Sheffield also claimed he was correct about another “milestone” that he’s been talking about for several months. The Energy Information Administration predicted in the February Drilling Productivity Report that for the first time in three years, March will see a reduction in Lower 48 natural gas production from the seven most prolific U.S. plays, while onshore oil production is forecast to remain flat. Only the Permian looks to build more oil inventory.

“All shale basins are now in decline except for the Permian,” Sheffield said, noting he had been estimating growth in the Permian of “roughly about 500,000 b/d…over the last several months.”

Production during the final three months of 2019 averaged 363,000 boe/d, at the top end of guidance, with oil output of 220,000 b/d.

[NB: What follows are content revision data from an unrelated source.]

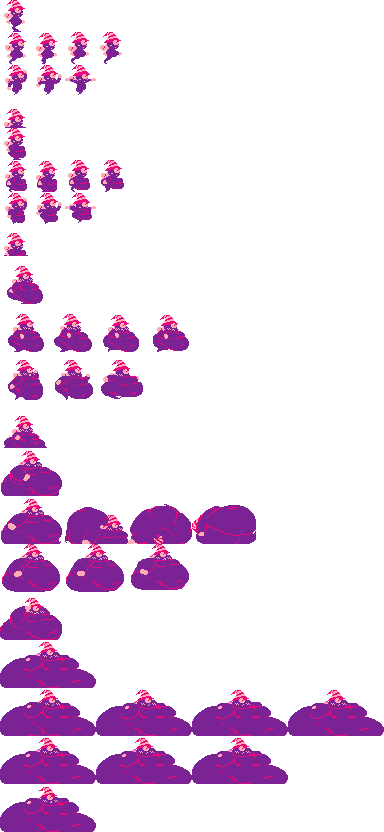
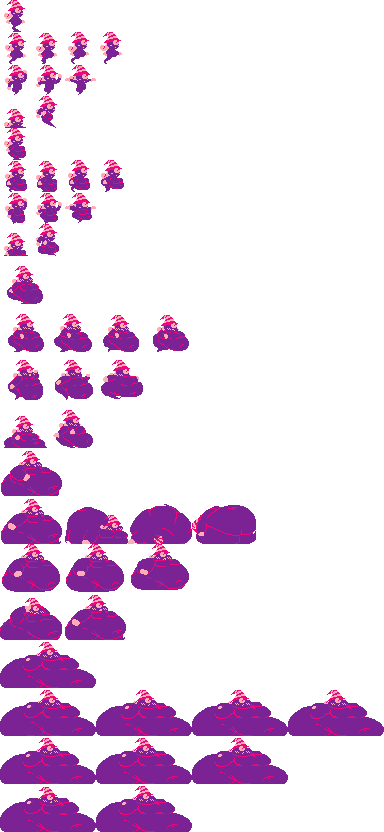
Improve turning

diff --git a/game.c b/game.c
@@ -148,11 +148,13 @@ void game_update(const Input *input) {
 		// TODO idle animation
 		anim_x = 0;
 		anim_y = 0;
+		animt = 0;
 
 	} else if (facing_left == pdx > 0) { // turning animation occurs when, say, facing left but moving right
 	
 		anim_x = state.w;
 		anim_y = 3 * state.h;
+		animt = 0;
 	
 	} else {
 
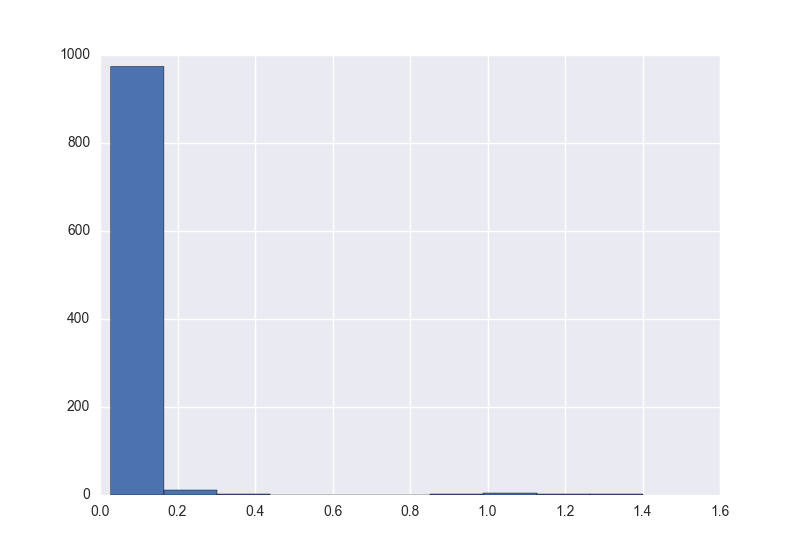
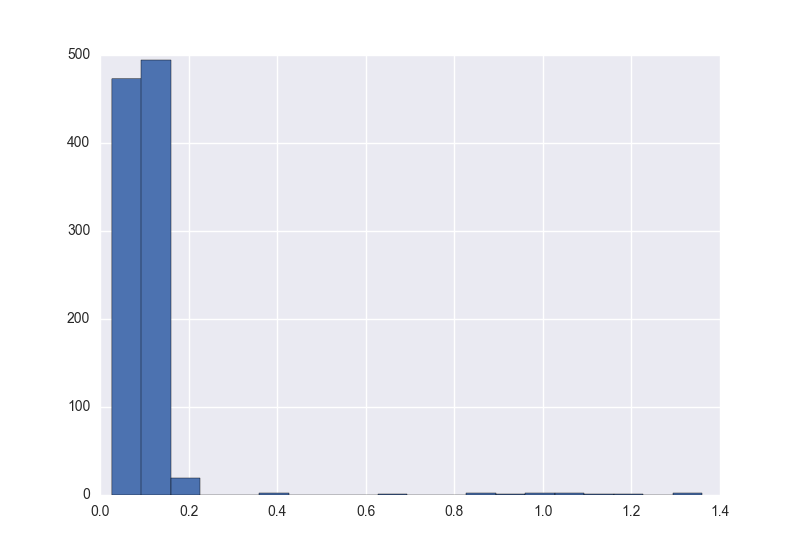
Added a better profiling

diff --git a/profiler.py b/profiler.py
@@ -20,6 +20,7 @@ import todo_tools
 
 def main():
     args = get_args()
+    olddir = os.getcwd()
 
     os.chdir(args.repo)
 
@@ -41,7 +42,9 @@ def main():
 
     sys.stdout = actualstdout
 
-    plt.hist(times)
+    os.chdir(olddir)
+
+    plt.hist(times, bins=20)
     plt.savefig('./profile_hist.png')
 
 
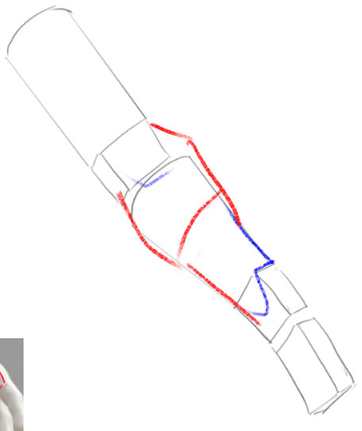
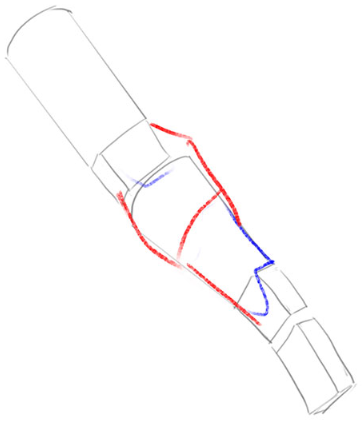
update

Changed region(s): [[0.0, 0.7842, 0.0912, 1.0]]

diff --git a/source/js/personal-gallery.js b/source/js/personal-gallery.js
@@ -7,6 +7,13 @@
     const items = [...grid.querySelectorAll('.personal-gallery-item')]
     const images = items.map(item => item.querySelector('img'))
 
+    // Dimensions are generated with the page, before lazy images are downloaded.
+    const aspectRatio = image => {
+      const width = Number(image.getAttribute('width')) || image.naturalWidth
+      const height = Number(image.getAttribute('height')) || image.naturalHeight
+      return width && height ? width / height : 0
+    }
+
     const layout = () => {
       const styles = getComputedStyle(grid)
       const rowHeight = parseFloat(styles.gridAutoRows)
@@ -14,45 +21,41 @@
 
       items.forEach((item, index) => {
         const image = images[index]
-        if (!image.naturalWidth || !image.naturalHeight) return
-        const ratio = image.naturalWidth / image.naturalHeight
+        const ratio = aspectRatio(image)
+        if (!ratio) return
         item.classList.toggle('is-wide', ratio >= 1.3)
-        const renderedHeight = item.getBoundingClientRect().width * image.naturalHeight / image.naturalWidth
+        const renderedHeight = item.getBoundingClientRect().width / ratio
         item.style.gridRowEnd = `span ${Math.ceil((renderedHeight + rowGap) / (rowHeight + rowGap))}`
       })
     }
 
-    Promise.all(images.map(image => {
-      if (image.complete) return Promise.resolve()
-      return new Promise(resolve => {
-        image.addEventListener('load', resolve, { once: true })
-        image.addEventListener('error', resolve, { once: true })
-      })
-    })).then(() => {
-      const regularItems = []
-      const wideItems = []
+    const regularItems = []
+    const wideItems = []
 
-      items.forEach((item, index) => {
-        const image = images[index]
-        if (!image.naturalWidth || !image.naturalHeight) {
-          item.hidden = true
-          return
-        }
-        const isWide = image.naturalWidth / image.naturalHeight >= 1.3
-        item.classList.toggle('is-wide', isWide)
-        ;(isWide ? wideItems : regularItems).push(item)
-      })
+    items.forEach((item, index) => {
+      const image = images[index]
+      const isWide = aspectRatio(image) >= 1.3
+      item.classList.toggle('is-wide', isWide)
+      ;(isWide ? wideItems : regularItems).push(item)
 
-      // Break up runs of similarly shaped images while retaining each group's order.
-      while (regularItems.length || wideItems.length) {
-        regularItems.splice(0, 2).forEach(item => grid.appendChild(item))
-        if (wideItems.length) grid.appendChild(wideItems.shift())
+      const hideFailedImage = () => {
+        item.hidden = true
+        item.style.display = 'none'
       }
-
-      grid.classList.add('is-ready')
-      requestAnimationFrame(layout)
-      new ResizeObserver(layout).observe(grid)
+      image.addEventListener('load', layout, { once: true })
+      image.addEventListener('error', hideFailedImage, { once: true })
+      if (image.complete && !image.naturalWidth) hideFailedImage()
     })
+
+    // Break up runs of similarly shaped images while retaining each group's order.
+    while (regularItems.length || wideItems.length) {
+      regularItems.splice(0, 2).forEach(item => grid.appendChild(item))
+      if (wideItems.length) grid.appendChild(wideItems.shift())
+    }
+
+    grid.classList.add('is-ready')
+    layout()
+    new ResizeObserver(layout).observe(grid)
   }
 
   document.addEventListener('DOMContentLoaded', initGallery)

diff --git a/source/_posts/tenten人体17期-Week2：基本骨架与关节球.md b/source/_posts/tenten人体17期-Week2：基本骨架与关节球.md
@@ -248,14 +248,14 @@ categories: 绘画
 </figure>
 
 ## 臀部
-臀部从骨盆上方 $\frac{1}{3}$ 开始，长度和骨盆长度一致，连接到大腿后外侧，屁股最高点对齐骨盆底面。然后处理大转子，本质上是两个球和骨盆方块的交线，可以理解成从骨盆底面顶点出发作一个内裤的形状，前面大后面小。最后将屁股一分为二，在底部作一个 W。
+臀部从骨盆上方 $\frac{1}{3}$ 开始，长度和骨盆长度一致，连接到大腿后外侧，屁股最高点对齐骨盆底面。然后用弧线链接骨盆和大腿的间隙，得到臀部的体积。接下来处理大转子，可以理解成作一个内裤的形状，前面大后面小。最后将屁股一分为二，在底部作一个 W。
 
 <figure style="text-align: center;">
-<img src="/illustrations/tenten人体-Week2/32.png" alt="臀部" width="70%">
+<img src="/illustrations/tenten人体-Week2/32.png" alt="臀部" width="30%">
 <figcaption>臀部</figcaption>
 </figure>
 
-> 实际上这两条弧线似乎没啥用……只是确定大腿后外侧那个点用的。
+> 实际上这两条线似乎没啥用……只是确定大腿后外侧那个点用的。但如果从侧面看，其实刚好就是这样的体积。
 
 可以理解成小刀拉屁股，将原本的整块体积一分为二。交点处是肛门，在底面一半的位置。这里和胸腔背面一样是凹陷进去的，注意透视：
 
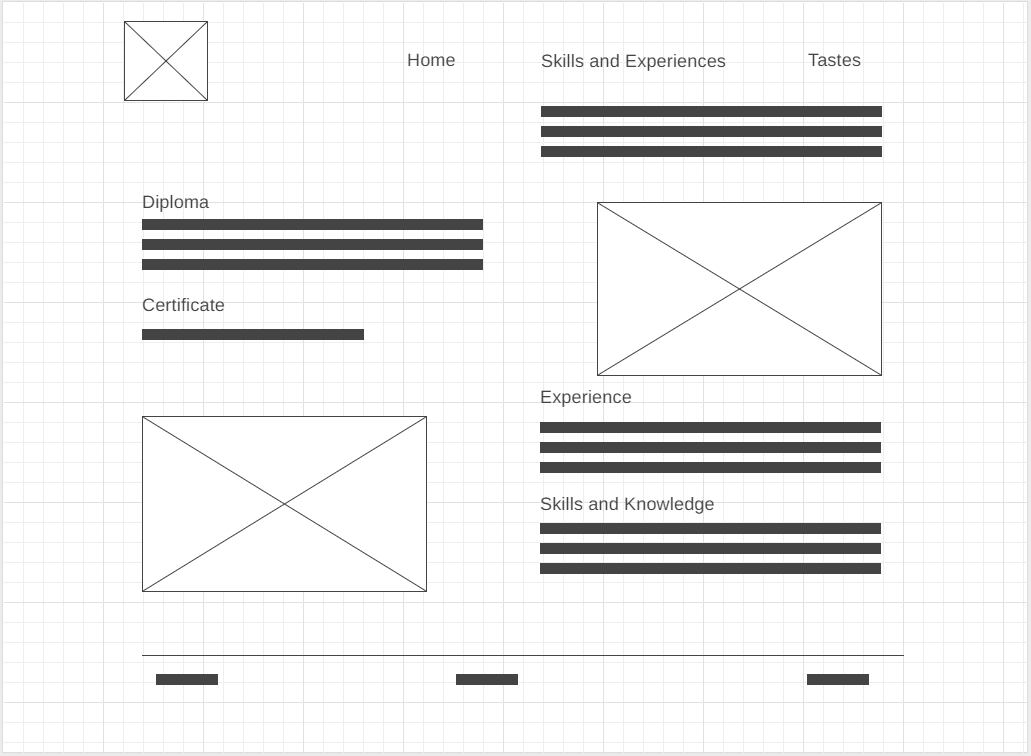
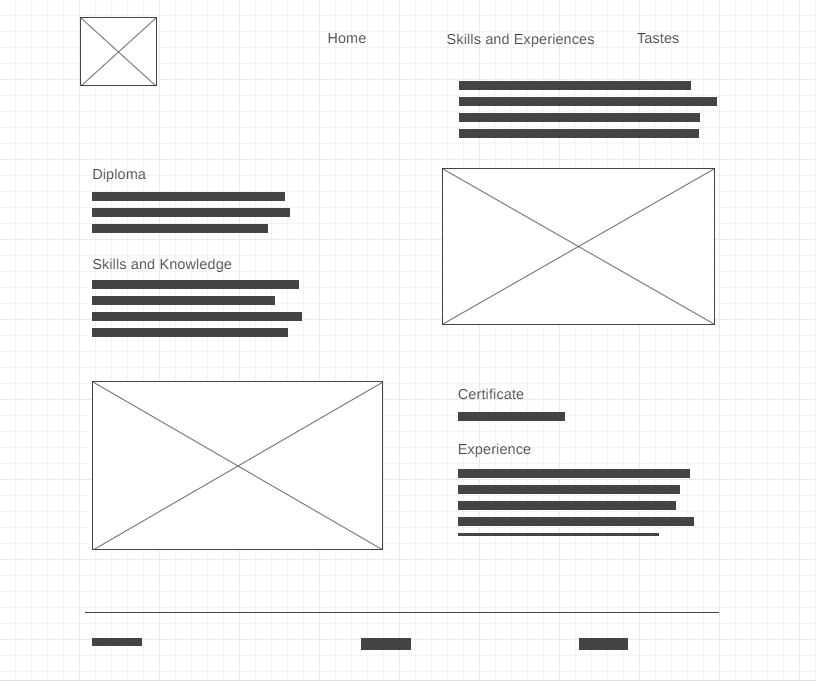
skills and exp page update

diff --git a/portfolio/styles/skills-experience.css b/portfolio/styles/skills-experience.css
@@ -5,8 +5,8 @@
     box-sizing: border-box;
 }
 body {
-    width: 80%;
-    max-width: 1000px;
+    width: 90%;
+    max-width: 1100px;
     margin: 0 auto;
     font-family: raleway, Helvetica, sans-serif;
     background-color: #003049;
@@ -54,11 +54,19 @@ nav a:hover, footer a:hover {
     display: grid;
     grid-template-columns: 2fr 2fr;
     grid-template-rows: 2fr 2fr;
-    justify-items: center;
     align-items: center;
+}
+.certificate-experience {
+    margin-left: 3em;
 }
 .it-tech-img, .printer-tech-img {
     width: 85%;
+}
+.it-tech-img {
+    margin-left: 3em;
+}
+.printer-tech-img {
+    padding-top: 1.5em;
 }
 h2:nth-child(3) {
     margin-top: 2em;

diff --git a/portfolio/skills-experiences.html b/portfolio/skills-experiences.html
@@ -49,7 +49,7 @@
                 <img src="images/printer_tech.jpg" alt="Printer technician">
             </div>
 
-            <section class="cetificate-experience">
+            <section class="certificate-experience">
                 <h2>Certificate</h2>
                 <ul>
                     <li>BYU PathwayConnect</li>
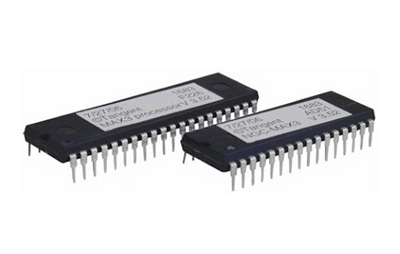
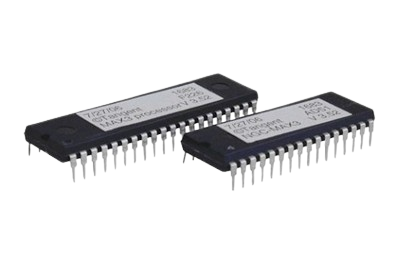
removed background on images

diff --git a/index.html b/index.html
@@ -11,21 +11,21 @@
     <div class="page-container" onclick="this.classList.toggle('flipped')">
         <div class="page-flip">
             <div class="page-front">
+
+                <section class="motherb-page">
+                    <h2>Mother-Board Menu</h2>
+                    <p>This is the back-end of your computer Operating System</p>
+                </section>
                 <section class="gallery">
                     <img src="Assets/cpu.png" alt="Pic 1" onclick="showDescription('This is picture 1')">
-                    <img src="Assets/RAM.jpg" alt="Pic 2" onclick="showDescription('This is picture 2')">
+                    <img src="Assets/RAM.png" alt="Pic 2" onclick="showDescription('This is picture 2')">
                     <img src="Assets/ROM.png" alt="Pic 3" onclick="showDescription('This is picture 3')">
-
-                </section>
-                <div id="modal" class="modal">
-                    <div class="modal-content">
-                        <span class="close" onclick="closeModal()">times;</span>
-                        <p id="modal-text"></p>
-                    </div>
-                </div>
-                
-            <h3>Welcome to the Front Page and content goes here</h3>
+                     <img src="Assets/storage.png" alt="Pic 4" onclick="showDescription('This is picture 4')">
+                </section>  
+           
             </div>
+             <!--This break between front page and back page-->
+             
             <div class="page-back">
 
                 <section class="bios">

diff --git a/styles.css b/styles.css
@@ -50,18 +50,18 @@ body, html {
   width: 100%;
   text-align: center;
   margin: 0; /* Reset default margin */
-  
+
   padding: 10px;
 }
 
-.gallery {
+.page-front .gallery {
   display: grid;
   grid-template-columns: repeat(auto-fit, minmax(200px, 1fr));
   gap: 20px;
   padding: 20px;
 }
 
-.gallery img {
+.gallery .gallery img {
   width: 100%;
   height: auto;
   border-radius: 8px;
@@ -81,7 +81,16 @@ td {
   vertical-align: middle; /* Align content vertically */
 }
 
+/* header for both pages */
 .bios
+{
+    position: fixed;
+    top: 0;
+    width: 100%;
+    text-align: center;
+}
+
+.motherb-page
 {
     position: fixed;
     top: 0;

During the quarter 77 wells were placed online. Drilling and completions efficiencies increased by more than 30% from 2017 to 1,600 completed feet/day. The efficiencies were coupled with about 30% lower well costs.

This year Pioneer plans to operate 23-24 horizontal rigs and place 345-375 wells on production, compared with 306 wells in 2019.

Wells placed on production this year are expected to be divided by formations with 40% Wolfcamp B, 40% Wolfcamp A, 15% Spraberry and 5% other formations, with an average lateral length of 9,800 feet.

Pioneer also continues to transport oil, NGLs and gas from the Permian to “premium-priced” markets, Sheffield noted.

The company’s gas price realizations benefited from firm transportation to the higher-priced West Coast and Gulf Coast markets, compared to selling gas into the oversupplied Waha hub, he said.

Pioneer’s realized gas price in 4Q2019 was $2.21/Mcf, compared to the average Waha price of $1.11. The operator expects to have “minimal exposure” to the Waha hub going forward.

Pioneer’s average realized price for oil in 4Q2019 was $56.01/bbl, with natural gas liquids (NGL) fetching $18.60/bbl. In 4Q2018, prices averaged $49.80 for oil, $26.88/bbl for NGLs and $1.75/Mcf for gas.

Pioneer is moving about 22,000 b/d of oil to the Gulf Coast and over time it expects to deliver more than 300,000 b/d, which over the long term “will be advantageous for getting into higher price markets where we can get Brent pricing,” Sheffield said.

Today the spread between West Texas Intermediate and Brent oil prices are “kind of a neutral breakeven proposition,” but over time, “it still is advantageous to get the higher price markets, so, I don’t think we’re going to change that strategy…We are making sure that we’re available in there to benefit when we see price spikes in the future.”

This year’s drilling, completions and facilities capital expenditures are set at $3-3.3 billion, with another $125 million budgeted for water infrastructure. The capital program is expected to be “fully funded” within forecasted cash flow of about $3.9 billion.

Production in 2020 is expected to be 383,000-403,000 boe/d with oil output of 235,000-245,000 b/d. Output in 1Q2020 is forecast at 361,000-376,000 boe/d with oil production averaging 217,000-227,000 b/d.

Going forward, Pioneer plans to “continue to focus on the things we’ve been focused on, primarily looking at the efficiency side, lean manufacturing…and being relentless…and trying to understand better, more effective ways to go about that,” Sheffield said.

“We’re trying to make our practices consistent all across the field, taking kind of the Southwest Airlines methodology, where any pilot can fly any plane, and having consistency across all of our drilling rigs and frack fleets…A combination of all those efforts leads me to believe we still have several bites at the apple.”

Fourth quarter net profits totaled $344 million ($2.06/share), versus year-ago earnings of $324 million ($1.89). Cash flow from operating activities was $828 million, compared with $915 million in 4Q2018. For 2019, Pioneer’s net income totaled $756 million ($4.50/share), versus 2018’s $978 million ($5.71). Cash flow from operating activities for 2019 was $3.1 billion, compared with 2018’s $3.2 billion.

The company also has increased its quarterly dividend to 55 cents/share, an 185% increase from dividends paid in 2019.

Want to see more earnings? See the full list of NGI’s 4Q2019 earnings season coverage.